Backbones are either a ResNet50 or DeiT (which is a ViT adapted for knowledge distillation). An MLP-based projection head is connected to the backbone to reduce the dimensionality of the features, but is removed for inference.

Nice, but which model is used for inference: student or teacher? — Well that’s a good question and funny enough not a single word is mentioned in the paper. Intuitively you might think the student, at least I did at first. But as we will see later, the teacher outperforms the student throughout the training. The only hint beside the better performance is that in the code implementation the teacher checkpoint is the default one for the evaluation of for example video segmentation, linear probing and k-NN. Since this parameter can be changed though, I cannot tell you with certainty.

Inputs and Outputs

From an input image x different views x1 and x2 are created by cropping and applying image augmentations like in BYOL (e.g. color jitter, Gaussian blur and solarization). The technique used for cropping is called multi-crop where multiple crops of different sizes are generated to save memory while providing more data. Small crops are called local views and consist of 96×96 pixels that are exclusively feed into the student. Larger crops are called global views and consists of 224×224 pixels that are exclusively fed into the teacher. As we will see later in the ablation section, 2 global views and 10 local views have been used during training.

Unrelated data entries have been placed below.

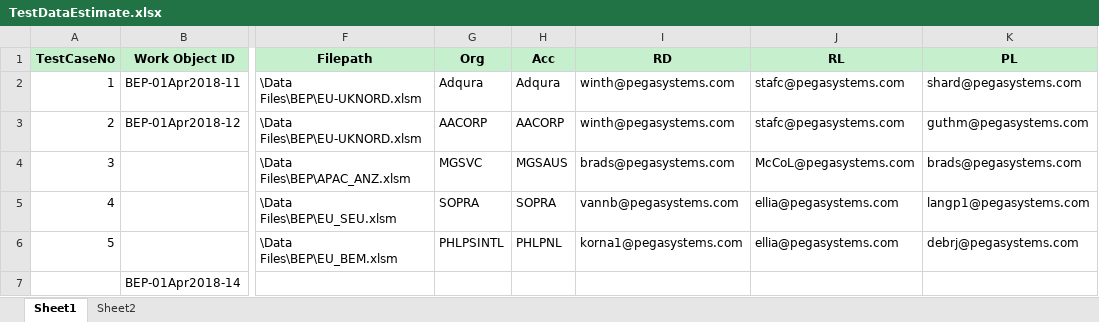
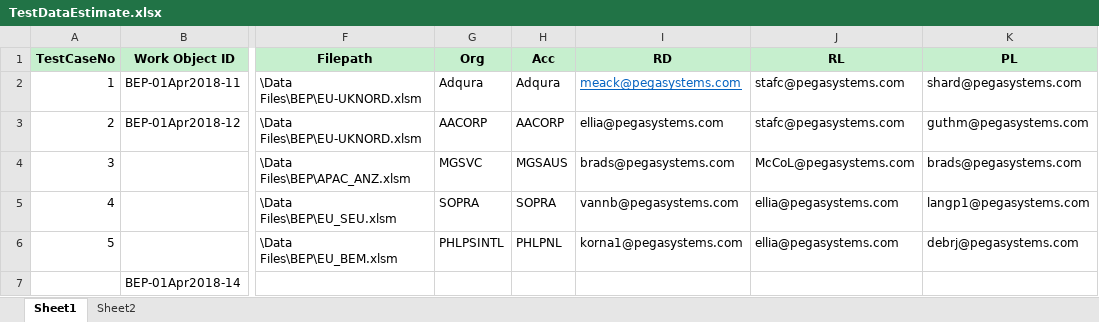
Before and after one commit to ranjs1/DAUIAutomation, an Excel workbook: Data Files/BEP/TestDataEstimate.xlsx, sheet Sheet1, drawn as a sheet; only a part is shown, gaps mark what is left out; values as stored, in another font and other column widths than the file's, no borders; the diff names each change by its address in the sheet, - before the commit and + after, or states it on an @@ line.

```diff
--- a/Data Files/BEP/TestDataEstimate.xlsx (sheet Sheet1)
+++ b/Data Files/BEP/TestDataEstimate.xlsx (sheet Sheet1)
-I2 (RD): winth@pegasystems.com
+I2 (RD): meack@pegasystems.com
@@ I2 underline: off → on, text colour: black → #0563C1 @@
-I3 (RD): winth@pegasystems.com
+I3 (RD): ellia@pegasystems.com
```
Also changed, not shown: Data Files/ECR/TestDataECR.xlsx, 31 other files.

NOTE: The paper is a bit confusing regarding the multi-crop technique because neither the provided pseudo-code nor the architecture shown in Fig. 3 above reflect it. The pseudo code even suggests that x1 and x2 are feed into both, the student and the teacher like in BYOL, which is not the case when using multi-crop.

In contrast to similarity learning where the objective is to maximize the similarity of embeddings, DINO minimizes the cross-entropy between the teacher’s and the student’s output distribution. As indicated by the equation bellow, the cross-entropy is calculated for each pair of global and local views and is then summed up.

Equation 2: Optimization objective. Source + annotations by Sascha Kirch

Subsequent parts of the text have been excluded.